The leads do a good job then, but what about the villains? Well, I don’t think I’m spoiling too much about the film to say that Kiicihi Makai and Hayato Ichihara play the tragic antagonists. Kiichi may be most familiar to some viewers for his previous work with director Yojiro: When the Last Sword is Drawn, playing the central role of Yoshimura. That was a well-written (if heavily melodramatic) part, but in Onmyoji 2 he’s given little else to do bar look devious and spout reams and reams of expositional dialogue. The end result is a performance that doesn’t particularly stand out, he goes through half the movie looking either sombre or grinning like a demented Hyena – all depending on whether the character is in down trodden tragic figure or maniacal avenger mode. Hayato Ichihara manages to put in the single worst performance in the film, and his attempt at expressing the character’s animalistic instincts is completely devoid of intensity.
Oops, I’ve started to gripe again! Onmyoji 2 has its flaws, but if you enjoyed the first film then I’m sure you’ll find more of the same from this sequel. Likewise, if you’re new to these films and looking for some disposable entertainment that shouldn’t be taken very seriously, then it certainly fits the bill.

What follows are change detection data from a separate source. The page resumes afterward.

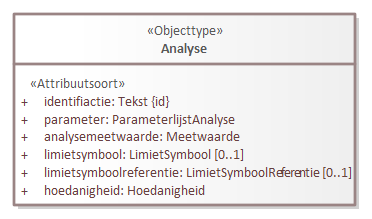
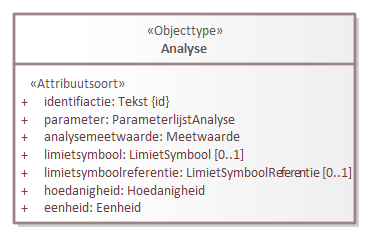
Conceptualmodel-MilieuhygienischbodemonderzoekSAD-0.2-1-20230126-20230516-114102

diff --git a/data/SAD-cat.msword.html b/data/SAD-cat.msword.html
@@ -15,7 +15,7 @@
    <body>
       <p>Conceptual model/Milieuhygienisch bodemonderzoek SAD/20230126</p>
       <p>Imvertor: 2.0.0</p>
-      <p>Model release: Conceptualmodel-MilieuhygienischbodemonderzoekSAD-0.2-1-20230126-20230511-090358</p>
+      <p>Model release: Conceptualmodel-MilieuhygienischbodemonderzoekSAD-0.2-1-20230126-20230516-114102</p>
       <hr>
       <section>
          <h1>Artikel 1 Definitie van registratieobject, entiteiten en attributen</h1>
@@ -65,7 +65,7 @@
          <section>
             <h2>Het domeinmodel</h2>
             <section id="">
-               <div class="imageinfo overview"><img src="Images/EAID_FABA90F8_223C_433d_BAE3_74F87B3DC220.png" usemap="#imagemap-EAID_FABA90F8_223C_433d_BAE3_74F87B3DC220" alt="Diagram &#xA;                        &#xA;                     "><map name="imagemap-EAID_FABA90F8_223C_433d_BAE3_74F87B3DC220"><area shape="rect" alt="Analyseproces" coords="831,2101,1002,2223" href="#graph_EAID_89FCADC6_B091_492b_94BD_37324C7637EA"><area shape="rect" alt="Analyse" coords="303,2066,645,2258" href="#graph_EAID_AE9CD58D_588C_44cf_A7B7_09EDB181B001"><area shape="rect" alt="Grondwateranalyse" coords="1385,1474,1610,1582" href="#graph_EAID_50237BC0_6FD9_482a_841F_A44137C00FCA"><area shape="rect" alt="Grondmonsteranalyse" coords="393,1124,550,1228" href="#graph_EAID_DFC0DB4F_7DC8_4920_917A_907819C6EC19"><area shape="rect" alt="Boorprofiel" coords="783,1266,1093,1386" href="#graph_EAID_6CF3D55E_1BD5_4108_BEA5_8B69EB2D2097"><area shape="rect" alt="Boorbeschrijving" coords="800,1078,1075,1187" href="#graph_EAID_080E44E6_527C_42db_BCF3_7400257377C2"><area shape="rect" alt="Veldmeting" coords="1831,1239,2084,1378" href="#graph_EAID_C348E314_A61B_43a0_AFED_083DA812EC5F"><area shape="rect" alt="Veldwaarneming" coords="1830,1043,2082,1187" href="#graph_EAID_A3A8A9F5_B12D_47e9_9D67_F12687999F0D"><area shape="rect" alt="Mengmonsteranalyse" coords="14,812,171,933" href="#graph_EAID_E7A3C99D_3348_4875_9BD5_4E0481E72C54"><area shape="rect" alt="Grondwatermonstername" coords="1356,1101,1639,1239" href="#graph_EAID_24B6DB20_4EA3_453f_B195_E642F22CC27C"><area shape="rect" alt="Grondmonstername" coords="344,776,602,969" href="#graph_EAID_8A8D6A0E_DAF9_415a_9AE7_09155A2C5869"><area shape="rect" alt="Peilbuis" coords="1296,774,1699,972" href="#graph_EAID_0075B243_E663_4ee7_9154_9D5DE12CCB21"><area shape="rect" alt="Bodemlaag" coords="790,1474,1085,1707" href="#graph_EAID_88CF9E45_3E0E_40da_96C1_2CDD80B69F6F"><area shape="rect" alt="Boring" coords="716,746,1152,998" href="#graph_EAID_40FFF5B9_99C5_4c21_9D72_A3D1DD3C857F"><area shape="rect" alt="Registratieobject" coords="782,7,1090,181" href="#graph_EAID_67DBE718_38E0_4ead_8649_72EA0B4A2355"><area shape="rect" alt="Bodemonderzoek" coords="669,262,1202,602" href="#graph_EAID_ABAADB49_C747_4775_A739_CC832CAD59F1"></map><p><b>Domeinmodel milieuhygienisch bodemonderzoek</b></p>
+               <div class="imageinfo overview"><img src="Images/EAID_FABA90F8_223C_433d_BAE3_74F87B3DC220.png" usemap="#imagemap-EAID_FABA90F8_223C_433d_BAE3_74F87B3DC220" alt="Diagram &#xA;                        &#xA;                     "><map name="imagemap-EAID_FABA90F8_223C_433d_BAE3_74F87B3DC220"><area shape="rect" alt="Analyseproces" coords="831,2111,1002,2232" href="#graph_EAID_89FCADC6_B091_492b_94BD_37324C7637EA"><area shape="rect" alt="Analyse" coords="303,2066,645,2276" href="#graph_EAID_AE9CD58D_588C_44cf_A7B7_09EDB181B001"><area shape="rect" alt="Grondwateranalyse" coords="1385,1474,1610,1582" href="#graph_EAID_50237BC0_6FD9_482a_841F_A44137C00FCA"><area shape="rect" alt="Grondmonsteranalyse" coords="393,1124,550,1228" href="#graph_EAID_DFC0DB4F_7DC8_4920_917A_907819C6EC19"><area shape="rect" alt="Boorprofiel" coords="783,1266,1093,1386" href="#graph_EAID_6CF3D55E_1BD5_4108_BEA5_8B69EB2D2097"><area shape="rect" alt="Boorbeschrijving" coords="800,1078,1075,1187" href="#graph_EAID_080E44E6_527C_42db_BCF3_7400257377C2"><area shape="rect" alt="Veldmeting" coords="1831,1239,2084,1378" href="#graph_EAID_C348E314_A61B_43a0_AFED_083DA812EC5F"><area shape="rect" alt="Veldwaarneming" coords="1830,1043,2082,1187" href="#graph_EAID_A3A8A9F5_B12D_47e9_9D67_F12687999F0D"><area shape="rect" alt="Mengmonsteranalyse" coords="14,812,171,933" href="#graph_EAID_E7A3C99D_3348_4875_9BD5_4E0481E72C54"><area shape="rect" alt="Grondwatermonstername" coords="1356,1101,1639,1239" href="#graph_EAID_24B6DB20_4EA3_453f_B195_E642F22CC27C"><area shape="rect" alt="Grondmonstername" coords="344,776,602,969" href="#graph_EAID_8A8D6A0E_DAF9_415a_9AE7_09155A2C5869"><area shape="rect" alt="Peilbuis" coords="1296,774,1699,972" href="#graph_EAID_0075B243_E663_4ee7_9154_9D5DE12CCB21"><area shape="rect" alt="Bodemlaag" coords="790,1474,1085,1707" href="#graph_EAID_88CF9E45_3E0E_40da_96C1_2CDD80B69F6F"><area shape="rect" alt="Boring" coords="716,746,1152,998" href="#graph_EAID_40FFF5B9_99C5_4c21_9D72_A3D1DD3C857F"><area shape="rect" alt="Registratieobject" coords="782,7,1090,181" href="#graph_EAID_67DBE718_38E0_4ead_8649_72EA0B4A2355"><area shape="rect" alt="Bodemonderzoek" coords="669,262,1202,602" href="#graph_EAID_ABAADB49_C747_4775_A739_CC832CAD59F1"></map><p><b>Domeinmodel milieuhygienisch bodemonderzoek</b></p>
                </div>
             </section>
          </section>
@@ -578,7 +578,7 @@
                            </tr>
                         </tbody>
                      </table>
-                     </section><a class="anchor" id="detail_d94218e3450"></a><section id="detail_d94218e3450">
+                     </section><a class="anchor" id="detail_d94655e3450"></a><section id="detail_d94655e3450">
                      <h4>  registratiegeschiedenis</h4>
                      <table style="width: 100%;">
                         <colgroup style="width: 30%;"></colgroup>
@@ -611,7 +611,7 @@
                            </tr>
                         </tbody>
                      </table>
-                  </section><a class="anchor" id="detail_d94218e3635"></a><section id="detail_d94218e3635">
+                  </section><a class="anchor" id="detail_d94655e3635"></a><section id="detail_d94655e3635">
                      <h4>  gestandaardiseerde locatie bodemonderzoek</h4>
                      <table style="width: 100%;">
                         <colgroup style="width: 30%;"></colgroup>
@@ -654,7 +654,7 @@
                            </tr>
                         </tbody>
                      </table>
-                  </section><a class="anchor" id="detail_d94218e3869"></a><section id="detail_d94218e3869">
+                  </section><a class="anchor" id="detail_d94655e3869"></a><section id="detail_d94655e3869">
                      <h4>  rapport</h4>
                      <table style="width: 100%;">
                         <colgroup style="width: 30%;"></colgroup>
@@ -1845,7 +1845,7 @@
                            </tr>
                         </tbody>
                      </table>
-                     </section><a class="anchor" id="detail_d94218e8500"></a><section id="detail_d94218e8500">
+                     </section><a class="anchor" id="detail_d94655e8500"></a><section id="detail_d94655e8500">
                      <h4>  gestandaardiseerde locatie boring</h4>
                      <table style="width: 100%;">
                         <colgroup style="width: 30%;"></colgroup>
@@ -1879,7 +1879,7 @@
                            </tr>
                         </tbody>
                      </table>
-                  </section><a class="anchor" id="detail_d94218e8685"></a><section id="detail_d94218e8685">
+                  </section><a class="anchor" id="detail_d94655e8685"></a><section id="detail_d94655e8685">
                      <h4>  aangeleverde verticale positie</h4>
                      <table style="width: 100%;">
                         <colgroup style="width: 30%;"></colgroup>
@@ -2311,7 +2311,7 @@
                            <tr>
                               <th>&nbsp;&nbsp;Naam</th>
                               <td>Meetwaarde 
-                                 </td>
+                                 3.3</td>
                            </tr>
                            <tr>
                               <th>&nbsp;&nbsp;Eenheid</th>
@@ -2807,7 +2807,7 @@
                            </tr>
                         </tbody>
                      </table>
-                     </section><a class="anchor" id="detail_d94218e11677"></a><section id="detail_d94218e11677">
+                     </section><a class="anchor" id="detail_d94655e11686"></a><section id="detail_d94655e11686">
                      <h4>  grond</h4>
                      <table style="width: 100%;">
                         <colgroup style="width: 30%;"></colgroup>
@@ -2840,7 +2840,7 @@
                            </tr>
                         </tbody>
                      </table>
-                  </section><a class="anchor" id="detail_d94218e11862"></a><section id="detail_d94218e11862">
+                  </section><a class="anchor" id="detail_d94655e11871"></a><section id="detail_d94655e11871">
                      <h4>  kleur</h4>
                      <table style="width: 100%;">
                         <colgroup style="width: 30%;"></colgroup>
@@ -2873,7 +2873,7 @@
                            </tr>
                         </tbody>
                      </table>
-                  </section><a class="anchor" id="detail_d94218e12047"></a><section id="detail_d94218e12047">
+                  </section><a class="anchor" id="detail_d94655e12056"></a><section id="detail_d94655e12056">
                      <h4>  bijzonderheid</h4>
                      <table style="width: 100%;">
                         <colgroup style="width: 30%;"></colgroup>
@@ -4231,7 +4231,7 @@
                            </tr>
                         </tbody>
                      </table>
-                     </section><a class="anchor" id="detail_d94218e17335"></a><section id="detail_d94218e17335">
+                     </section><a class="anchor" id="detail_d94655e17344"></a><section id="detail_d94655e17344">
                      <h4>  aangeleverde verticale positie</h4>
                      <table style="width: 100%;">
                         <colgroup style="width: 30%;"></colgroup>
@@ -4637,7 +4637,7 @@
                            </tr>
                         </tbody>
                      </table>
-                     </section><a class="anchor" id="detail_d94218e18790"></a><section id="detail_d94218e18790">
+                     </section><a class="anchor" id="detail_d94655e18799"></a><section id="detail_d94655e18799">
                      <h4>  kleur</h4>
                      <table style="width: 100%;">
                         <colgroup style="width: 30%;"></colgroup>
@@ -4897,7 +4897,7 @@
                   </section>
                </section><a class="anchor" id="graph_EAID_AE9CD58D_588C_44cf_A7B7_09EDB181B001"></a><a class="anchor" id="global_class_Model_Analyse"></a><section id="global_class_Model_Analyse">
                   <h3>   Analyse</h3>
-                  <div class="imageinfo "><img src="Images/EAID_824E65FB_FE5D_4caf_BB20_F5A295A0CD8B.png" usemap="#imagemap-EAID_824E65FB_FE5D_4caf_BB20_F5A295A0CD8B" alt="Diagram "><map name="imagemap-EAID_824E65FB_FE5D_4caf_BB20_F5A295A0CD8B"><area shape="rect" alt="Analyse" coords="14,14,356,206" href="#graph_EAID_AE9CD58D_588C_44cf_A7B7_09EDB181B001"></map><p><b></b></p>
+                  <div class="imageinfo "><img src="Images/EAID_824E65FB_FE5D_4caf_BB20_F5A295A0CD8B.png" usemap="#imagemap-EAID_824E65FB_FE5D_4caf_BB20_F5A295A0CD8B" alt="Diagram "><map name="imagemap-EAID_824E65FB_FE5D_4caf_BB20_F5A295A0CD8B"><area shape="rect" alt="Analyse" coords="14,14,356,224" href="#graph_EAID_AE9CD58D_588C_44cf_A7B7_09EDB181B001"></map><p><b></b></p>
                   </div>
                   <table style="width: 100%;">
                      <colgroup style="width: 30%;"></colgroup>
@@ -5236,6 +5236,48 @@
                                     in Stikstof' bij de parameter Nitraat (NO3). De waarde 'opgeloste fractie' of de korrelgroottefractie
                                     zijn voorbeelden van fracties van een parameter.</p>
                                  </td>
+                           </tr>
+                        </tbody>
+                     </table>
+                     </section><a class="anchor" id="detail_attribute_Model_Analyse_eenheid"></a><section id="detail_attribute_Model_Analyse_eenheid">
+                     <h4>  eenheid</h4>
+                     
+                     <table style="width: 100%;">
+                        <colgroup style="width: 30%;"></colgroup>
+                        <colgroup style="width: 70%;"></colgroup>
+                        <tbody>
+                           <tr>
+                              <th>Type gegeven</th>
+                              <td>Attribuut van Analyse</td>
+                           </tr>
+                           <tr>
+                              <th>Definitie</th>
+                              <td>
+                                 
+                                 <p>De dimensie van de grootheid waarin een parameter wordt uitgedrukt.</p>
+                                 </td>
+                           </tr>
+                           <tr>
+                              <th>Juridische status</th>
+                              <td>Authentiek</td>
+                           </tr>
+                           <tr>
+                              <th>Kardinaliteit</th>
+                              <td>1</td>
+                           </tr>
+                           <tr>
+                              <th>Domein</th>
+                              <td></td>
+                           </tr>
+                           <tr>
+                              <th>&nbsp;&nbsp;Naam</th>
+                              <td><a class="link" href="#detail_class_Model_Eenheid">
+                                    Eenheid
+                                    </a></td>
+                           </tr>
+                           <tr>
+                              <th>&nbsp;&nbsp;Type</th>
+                              <td>Waardelijst uitbreidbaar</td>
                            </tr>
                         </tbody>
                      </table>

diff --git a/data/SAD-cat.respec.html b/data/SAD-cat.respec.html
@@ -43,7 +43,7 @@
       </section>
    <section id="">
       <h2>Het domeinmodel   </h2>
-      <div class="imageinfo overview"><img src="data/Images/EAID_FABA90F8_223C_433d_BAE3_74F87B3DC220.png" usemap="#imagemap-EAID_FABA90F8_223C_433d_BAE3_74F87B3DC220" alt="Diagram &#xA;                        &#xA;                     "><map name="imagemap-EAID_FABA90F8_223C_433d_BAE3_74F87B3DC220"><area shape="rect" alt="Analyseproces" coords="831,2101,1002,2223" href="#graph_EAID_89FCADC6_B091_492b_94BD_37324C7637EA"><area shape="rect" alt="Analyse" coords="303,2066,645,2258" href="#graph_EAID_AE9CD58D_588C_44cf_A7B7_09EDB181B001"><area shape="rect" alt="Grondwateranalyse" coords="1385,1474,1610,1582" href="#graph_EAID_50237BC0_6FD9_482a_841F_A44137C00FCA"><area shape="rect" alt="Grondmonsteranalyse" coords="393,1124,550,1228" href="#graph_EAID_DFC0DB4F_7DC8_4920_917A_907819C6EC19"><area shape="rect" alt="Boorprofiel" coords="783,1266,1093,1386" href="#graph_EAID_6CF3D55E_1BD5_4108_BEA5_8B69EB2D2097"><area shape="rect" alt="Boorbeschrijving" coords="800,1078,1075,1187" href="#graph_EAID_080E44E6_527C_42db_BCF3_7400257377C2"><area shape="rect" alt="Veldmeting" coords="1831,1239,2084,1378" href="#graph_EAID_C348E314_A61B_43a0_AFED_083DA812EC5F"><area shape="rect" alt="Veldwaarneming" coords="1830,1043,2082,1187" href="#graph_EAID_A3A8A9F5_B12D_47e9_9D67_F12687999F0D"><area shape="rect" alt="Mengmonsteranalyse" coords="14,812,171,933" href="#graph_EAID_E7A3C99D_3348_4875_9BD5_4E0481E72C54"><area shape="rect" alt="Grondwatermonstername" coords="1356,1101,1639,1239" href="#graph_EAID_24B6DB20_4EA3_453f_B195_E642F22CC27C"><area shape="rect" alt="Grondmonstername" coords="344,776,602,969" href="#graph_EAID_8A8D6A0E_DAF9_415a_9AE7_09155A2C5869"><area shape="rect" alt="Peilbuis" coords="1296,774,1699,972" href="#graph_EAID_0075B243_E663_4ee7_9154_9D5DE12CCB21"><area shape="rect" alt="Bodemlaag" coords="790,1474,1085,1707" href="#graph_EAID_88CF9E45_3E0E_40da_96C1_2CDD80B69F6F"><area shape="rect" alt="Boring" coords="716,746,1152,998" href="#graph_EAID_40FFF5B9_99C5_4c21_9D72_A3D1DD3C857F"><area shape="rect" alt="Registratieobject" coords="782,7,1090,181" href="#graph_EAID_67DBE718_38E0_4ead_8649_72EA0B4A2355"><area shape="rect" alt="Bodemonderzoek" coords="669,262,1202,602" href="#graph_EAID_ABAADB49_C747_4775_A739_CC832CAD59F1"></map><p><b>Domeinmodel milieuhygienisch bodemonderzoek</b></p>
+      <div class="imageinfo overview"><img src="data/Images/EAID_FABA90F8_223C_433d_BAE3_74F87B3DC220.png" usemap="#imagemap-EAID_FABA90F8_223C_433d_BAE3_74F87B3DC220" alt="Diagram &#xA;                        &#xA;                     "><map name="imagemap-EAID_FABA90F8_223C_433d_BAE3_74F87B3DC220"><area shape="rect" alt="Analyseproces" coords="831,2111,1002,2232" href="#graph_EAID_89FCADC6_B091_492b_94BD_37324C7637EA"><area shape="rect" alt="Analyse" coords="303,2066,645,2276" href="#graph_EAID_AE9CD58D_588C_44cf_A7B7_09EDB181B001"><area shape="rect" alt="Grondwateranalyse" coords="1385,1474,1610,1582" href="#graph_EAID_50237BC0_6FD9_482a_841F_A44137C00FCA"><area shape="rect" alt="Grondmonsteranalyse" coords="393,1124,550,1228" href="#graph_EAID_DFC0DB4F_7DC8_4920_917A_907819C6EC19"><area shape="rect" alt="Boorprofiel" coords="783,1266,1093,1386" href="#graph_EAID_6CF3D55E_1BD5_4108_BEA5_8B69EB2D2097"><area shape="rect" alt="Boorbeschrijving" coords="800,1078,1075,1187" href="#graph_EAID_080E44E6_527C_42db_BCF3_7400257377C2"><area shape="rect" alt="Veldmeting" coords="1831,1239,2084,1378" href="#graph_EAID_C348E314_A61B_43a0_AFED_083DA812EC5F"><area shape="rect" alt="Veldwaarneming" coords="1830,1043,2082,1187" href="#graph_EAID_A3A8A9F5_B12D_47e9_9D67_F12687999F0D"><area shape="rect" alt="Mengmonsteranalyse" coords="14,812,171,933" href="#graph_EAID_E7A3C99D_3348_4875_9BD5_4E0481E72C54"><area shape="rect" alt="Grondwatermonstername" coords="1356,1101,1639,1239" href="#graph_EAID_24B6DB20_4EA3_453f_B195_E642F22CC27C"><area shape="rect" alt="Grondmonstername" coords="344,776,602,969" href="#graph_EAID_8A8D6A0E_DAF9_415a_9AE7_09155A2C5869"><area shape="rect" alt="Peilbuis" coords="1296,774,1699,972" href="#graph_EAID_0075B243_E663_4ee7_9154_9D5DE12CCB21"><area shape="rect" alt="Bodemlaag" coords="790,1474,1085,1707" href="#graph_EAID_88CF9E45_3E0E_40da_96C1_2CDD80B69F6F"><area shape="rect" alt="Boring" coords="716,746,1152,998" href="#graph_EAID_40FFF5B9_99C5_4c21_9D72_A3D1DD3C857F"><area shape="rect" alt="Registratieobject" coords="782,7,1090,181" href="#graph_EAID_67DBE718_38E0_4ead_8649_72EA0B4A2355"><area shape="rect" alt="Bodemonderzoek" coords="669,262,1202,602" href="#graph_EAID_ABAADB49_C747_4775_A739_CC832CAD59F1"></map><p><b>Domeinmodel milieuhygienisch bodemonderzoek</b></p>
       </div>
    </section>
    <section id="">
@@ -554,7 +554,7 @@
                   </tr>
                </tbody>
             </table>
-            </section><a class="anchor" id="detail_d94218e3450"></a><section id="detail_d94218e3450">
+            </section><a class="anchor" id="detail_d94655e3450"></a><section id="detail_d94655e3450">
             <h4>  registratiegeschiedenis</h4>
             <table style="width: 100%;">
                <colgroup style="width: 30%;"></colgroup>
@@ -587,7 +587,7 @@
                   </tr>
                </tbody>
             </table>
-         </section><a class="anchor" id="detail_d94218e3635"></a><section id="detail_d94218e3635">
+         </section><a class="anchor" id="detail_d94655e3635"></a><section id="detail_d94655e3635">
             <h4>  gestandaardiseerde locatie bodemonderzoek</h4>
             <table style="width: 100%;">
                <colgroup style="width: 30%;"></colgroup>
@@ -630,7 +630,7 @@
                   </tr>
                </tbody>
             </table>
-         </section><a class="anchor" id="detail_d94218e3869"></a><section id="detail_d94218e3869">
+         </section><a class="anchor" id="detail_d94655e3869"></a><section id="detail_d94655e3869">
             <h4>  rapport</h4>
             <table style="width: 100%;">
                <colgroup style="width: 30%;"></colgroup>
@@ -1821,7 +1821,7 @@
                   </tr>
                </tbody>
             </table>
-            </section><a class="anchor" id="detail_d94218e8500"></a><section id="detail_d94218e8500">
+            </section><a class="anchor" id="detail_d94655e8500"></a><section id="detail_d94655e8500">
             <h4>  gestandaardiseerde locatie boring</h4>
             <table style="width: 100%;">
                <colgroup style="width: 30%;"></colgroup>
@@ -1855,7 +1855,7 @@
                   </tr>
                </tbody>
             </table>
-         </section><a class="anchor" id="detail_d94218e8685"></a><section id="detail_d94218e8685">
+         </section><a class="anchor" id="detail_d94655e8685"></a><section id="detail_d94655e8685">
             <h4>  aangeleverde verticale positie</h4>
             <table style="width: 100%;">
                <colgroup style="width: 30%;"></colgroup>
@@ -2287,7 +2287,7 @@
                   <tr>
                      <th>&nbsp;&nbsp;Naam</th>
                      <td>Meetwaarde 
-                        </td>
+                        3.3</td>
                   </tr>
                   <tr>
                      <th>&nbsp;&nbsp;Eenheid</th>
@@ -2783,7 +2783,7 @@
                   </tr>
                </tbody>
             </table>
-            </section><a class="anchor" id="detail_d94218e11677"></a><section id="detail_d94218e11677">
+            </section><a class="anchor" id="detail_d94655e11686"></a><section id="detail_d94655e11686">
             <h4>  grond</h4>
             <table style="width: 100%;">
                <colgroup style="width: 30%;"></colgroup>
@@ -2816,7 +2816,7 @@
                   </tr>
                </tbody>
             </table>
-         </section><a class="anchor" id="detail_d94218e11862"></a><section id="detail_d94218e11862">
+         </section><a class="anchor" id="detail_d94655e11871"></a><section id="detail_d94655e11871">
             <h4>  kleur</h4>
             <table style="width: 100%;">
                <colgroup style="width: 30%;"></colgroup>
@@ -2849,7 +2849,7 @@
                   </tr>
                </tbody>
             </table>
-         </section><a class="anchor" id="detail_d94218e12047"></a><section id="detail_d94218e12047">
+         </section><a class="anchor" id="detail_d94655e12056"></a><section id="detail_d94655e12056">
             <h4>  bijzonderheid</h4>
             <table style="width: 100%;">
                <colgroup style="width: 30%;"></colgroup>
@@ -4207,7 +4207,7 @@
                   </tr>
                </tbody>
             </table>
-            </section><a class="anchor" id="detail_d94218e17335"></a><section id="detail_d94218e17335">
+            </section><a class="anchor" id="detail_d94655e17344"></a><section id="detail_d94655e17344">
             <h4>  aangeleverde verticale positie</h4>
             <table style="width: 100%;">
                <colgroup style="width: 30%;"></colgroup>
@@ -4613,7 +4613,7 @@
                   </tr>
                </tbody>
             </table>
-            </section><a class="anchor" id="detail_d94218e18790"></a><section id="detail_d94218e18790">
+            </section><a class="anchor" id="detail_d94655e18799"></a><section id="detail_d94655e18799">
             <h4>  kleur</h4>
             <table style="width: 100%;">
                <colgroup style="width: 30%;"></colgroup>
@@ -4873,7 +4873,7 @@
          </section>
       </section><a class="anchor" id="graph_EAID_AE9CD58D_588C_44cf_A7B7_09EDB181B001"></a><a class="anchor" id="global_class_Model_Analyse"></a><section id="global_class_Model_Analyse">
          <h3>   Analyse</h3>
-         <div class="imageinfo "><img src="data/Images/EAID_824E65FB_FE5D_4caf_BB20_F5A295A0CD8B.png" usemap="#imagemap-EAID_824E65FB_FE5D_4caf_BB20_F5A295A0CD8B" alt="Diagram "><map name="imagemap-EAID_824E65FB_FE5D_4caf_BB20_F5A295A0CD8B"><area shape="rect" alt="Analyse" coords="14,14,356,206" href="#graph_EAID_AE9CD58D_588C_44cf_A7B7_09EDB181B001"></map><p><b></b></p>
+         <div class="imageinfo "><img src="data/Images/EAID_824E65FB_FE5D_4caf_BB20_F5A295A0CD8B.png" usemap="#imagemap-EAID_824E65FB_FE5D_4caf_BB20_F5A295A0CD8B" alt="Diagram "><map name="imagemap-EAID_824E65FB_FE5D_4caf_BB20_F5A295A0CD8B"><area shape="rect" alt="Analyse" coords="14,14,356,224" href="#graph_EAID_AE9CD58D_588C_44cf_A7B7_09EDB181B001"></map><p><b></b></p>
          </div>
          <table style="width: 100%;">
             <colgroup style="width: 30%;"></colgroup>
@@ -5212,6 +5212,48 @@
                            in Stikstof' bij de parameter Nitraat (NO3). De waarde 'opgeloste fractie' of de korrelgroottefractie
                            zijn voorbeelden van fracties van een parameter.</p>
                         </td>
+                  </tr>
+               </tbody>
+            </table>
+            </section><a class="anchor" id="detail_attribute_Model_Analyse_eenheid"></a><section id="detail_attribute_Model_Analyse_eenheid">
+            <h4>  eenheid</h4>
+            
+            <table style="width: 100%;">
+               <colgroup style="width: 30%;"></colgroup>
+               <colgroup style="width: 70%;"></colgroup>
+               <tbody>
+                  <tr>
+                     <th>Type gegeven</th>
+                     <td>Attribuut van Analyse</td>
+                  </tr>
+                  <tr>
+                     <th>Definitie</th>
+                     <td>
+                        
+                        <p>De dimensie van de grootheid waarin een parameter wordt uitgedrukt.</p>
+                        </td>
+                  </tr>
+                  <tr>
+                     <th>Juridische status</th>
+                     <td>Authentiek</td>
+                  </tr>
+                  <tr>
+                     <th>Kardinaliteit</th>
+                     <td>1</td>
+                  </tr>
+                  <tr>
+                     <th>Domein</th>
+                     <td></td>
+                  </tr>
+                  <tr>
+                     <th>&nbsp;&nbsp;Naam</th>
+                     <td><a class="link" href="#detail_class_Model_Eenheid">
+                           Eenheid
+                           </a></td>
+                  </tr>
+                  <tr>
+                     <th>&nbsp;&nbsp;Type</th>
+                     <td>Waardelijst uitbreidbaar</td>
                   </tr>
                </tbody>
             </table>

PresentationPresented anamorphically and progressively at 1.80:1, Onmyoji 2’s colour scheme is mainly full of browns and greys with smatterings of lush colourful environments throughout, and while the compression falters a tiny bit when dealing in the darker areas, I have to say the transfer copes with all this pretty well - for the most part colours are crisp and clean. The general look is very natural, with good brightness and contrast levels, although those not so familiar with Japanese films may consider it a tad low contrast, but I assure you, this is how this film should look, the same can be said about the film grain that creeps into certain scenes. The only real black mark I can hold against the video presentation is some excessive halos from Edge Enhancements that can be seen at times throughout the film, a real shame because the detail levels are generally fine.
Geneon have satisfied purists and casual Asian film watchers in the audio stakes with both Japanese and English DD5.1 soundtracks. For the purpose of this review I primarily listened to the original Japanese, and I’m pleased with the final result. Simple dialogue exchanges and gentle scoring dominates most of this film, so that doesn’t push the 5.1 but when the action kicks in the soundtrack springs to life with enough aggressiveness in the bass and effective use of the rears to help boost the action set pieces.
As for the English DD5.1 track, well it sounds just like the Japanese, with only the new dialogue proving any different.
Optional English subtitles are present.